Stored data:
▼▼▼

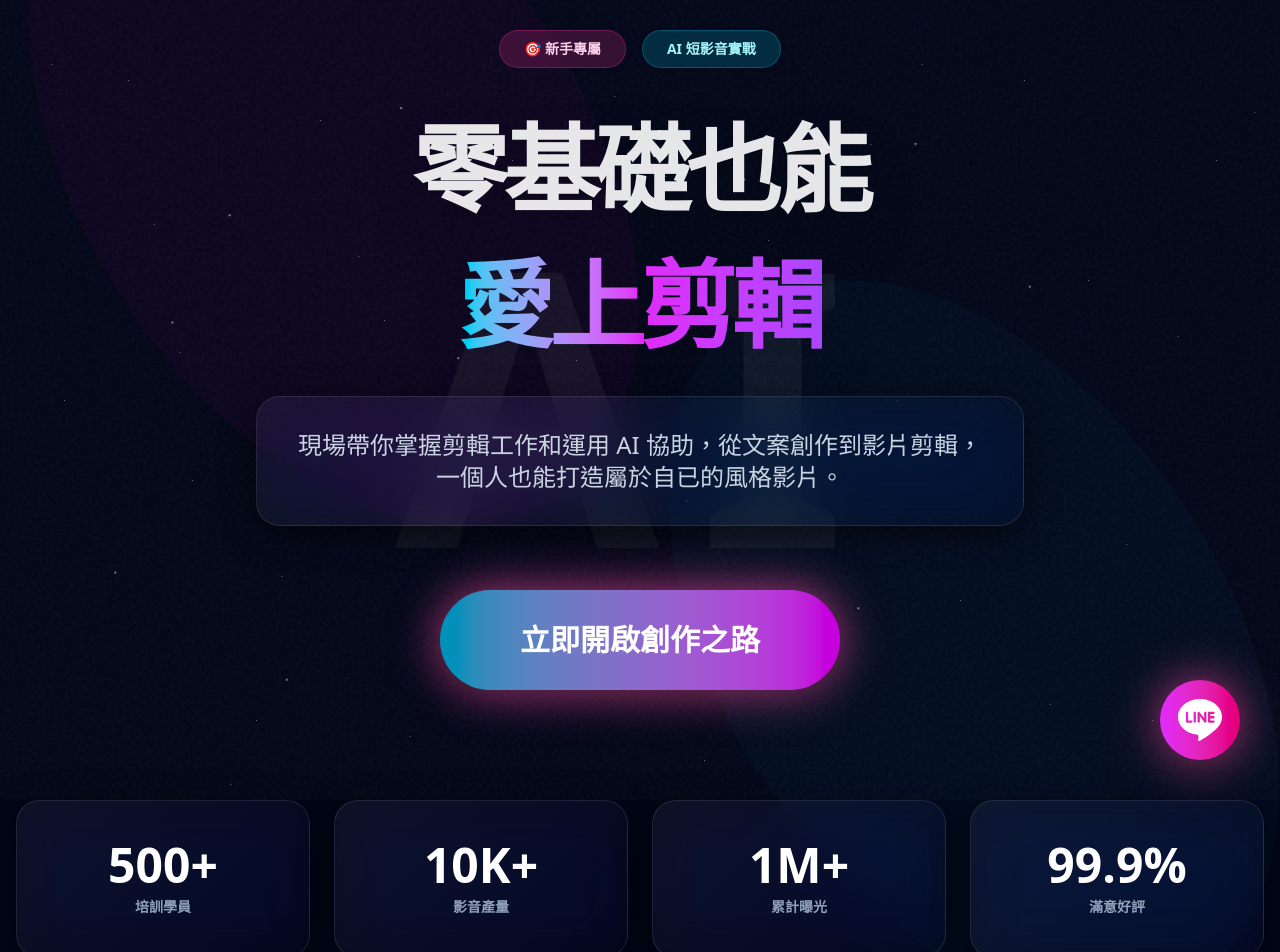
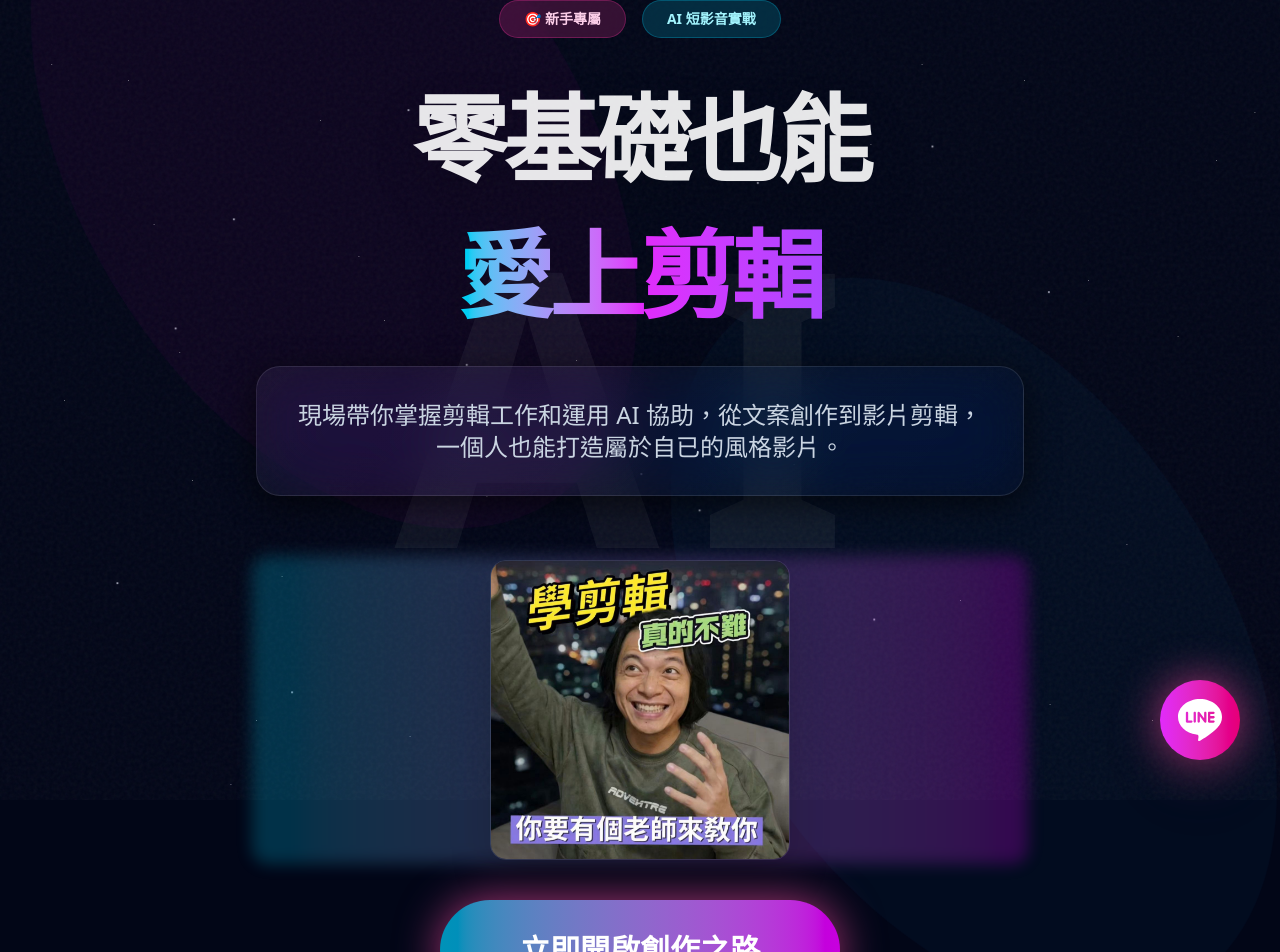
Before and after one commit to teondevil004-bot/pink-ai-coach, a Next.js app: page / in a window 1280 px wide. Shown: the top 952 px of the page. Built offline with nearby package versions, Linux system fonts and the light colour scheme; no server answers.

Commit message:
更新照片全好

```diff
--- a/src/app/page.tsx
+++ b/src/app/page.tsx
@@ -77,6 +77,15 @@ export default function Home() {
             <p className="text-lg sm:text-2xl text-slate-300 mb-12 sm:mb-16 max-w-3xl mx-auto glass-card p-6 sm:p-8 rounded-3xl border-none">
               現場帶你掌握剪輯工作和運用 AI 協助，從文案創作到影片剪輯，一個人也能打造屬於自已的風格影片。
             </p>
+            {/* 📸 宣傳照區域 */}
+            <div className="flex justify-center my-10 relative group">
+              <div className="absolute -inset-1 bg-gradient-to-r from-cyan-500 to-fuchsia-600 rounded-2xl blur opacity-25 group-hover:opacity-50 transition duration-1000"></div>
+              <img
+                src="/580646.jpg"
+                alt="小朱教練 AI 短影音工作坊"
+                className="relative rounded-2xl shadow-2xl border border-white/10 w-[300px] h-auto object-cover transform transition duration-500 hover:scale-[1.02]"
+              />
+            </div>
             <button onClick={scrollToForm} className="px-10 py-5 sm:px-20 sm:py-8 bg-gradient-to-r from-cyan-600 to-fuchsia-600 text-white font-bold text-xl sm:text-3xl rounded-full animate-neon shadow-lg hover:scale-105 transition-transform">
               立即開啟創作之路
             </button>
```
Also changed, not shown: public/580646.jpg (added).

▲▲▲

-- WORK INSTRUCTIONS --
Quote each entry above verbatim and drop the pictures.

-- YOUR SOLUTION --
Before and after one commit to teondevil004-bot/pink-ai-coach, a Next.js app: page / in a window 1280 px wide. Shown: the top 952 px of the page. Built offline with nearby package versions, Linux system fonts and the light colour scheme; no server answers.

Commit message:
更新照片全好

```diff
--- a/src/app/page.tsx
+++ b/src/app/page.tsx
@@ -77,6 +77,15 @@ export default function Home() {
             <p className="text-lg sm:text-2xl text-slate-300 mb-12 sm:mb-16 max-w-3xl mx-auto glass-card p-6 sm:p-8 rounded-3xl border-none">
               現場帶你掌握剪輯工作和運用 AI 協助，從文案創作到影片剪輯，一個人也能打造屬於自已的風格影片。
             </p>
+            {/* 📸 宣傳照區域 */}
+            <div className="flex justify-center my-10 relative group">
+              <div className="absolute -inset-1 bg-gradient-to-r from-cyan-500 to-fuchsia-600 rounded-2xl blur opacity-25 group-hover:opacity-50 transition duration-1000"></div>
+              <img
+                src="/580646.jpg"
+                alt="小朱教練 AI 短影音工作坊"
+                className="relative rounded-2xl shadow-2xl border border-white/10 w-[300px] h-auto object-cover transform transition duration-500 hover:scale-[1.02]"
+              />
+            </div>
             <button onClick={scrollToForm} className="px-10 py-5 sm:px-20 sm:py-8 bg-gradient-to-r from-cyan-600 to-fuchsia-600 text-white font-bold text-xl sm:text-3xl rounded-full animate-neon shadow-lg hover:scale-105 transition-transform">
               立即開啟創作之路
             </button>
```
Also changed, not shown: public/580646.jpg (added).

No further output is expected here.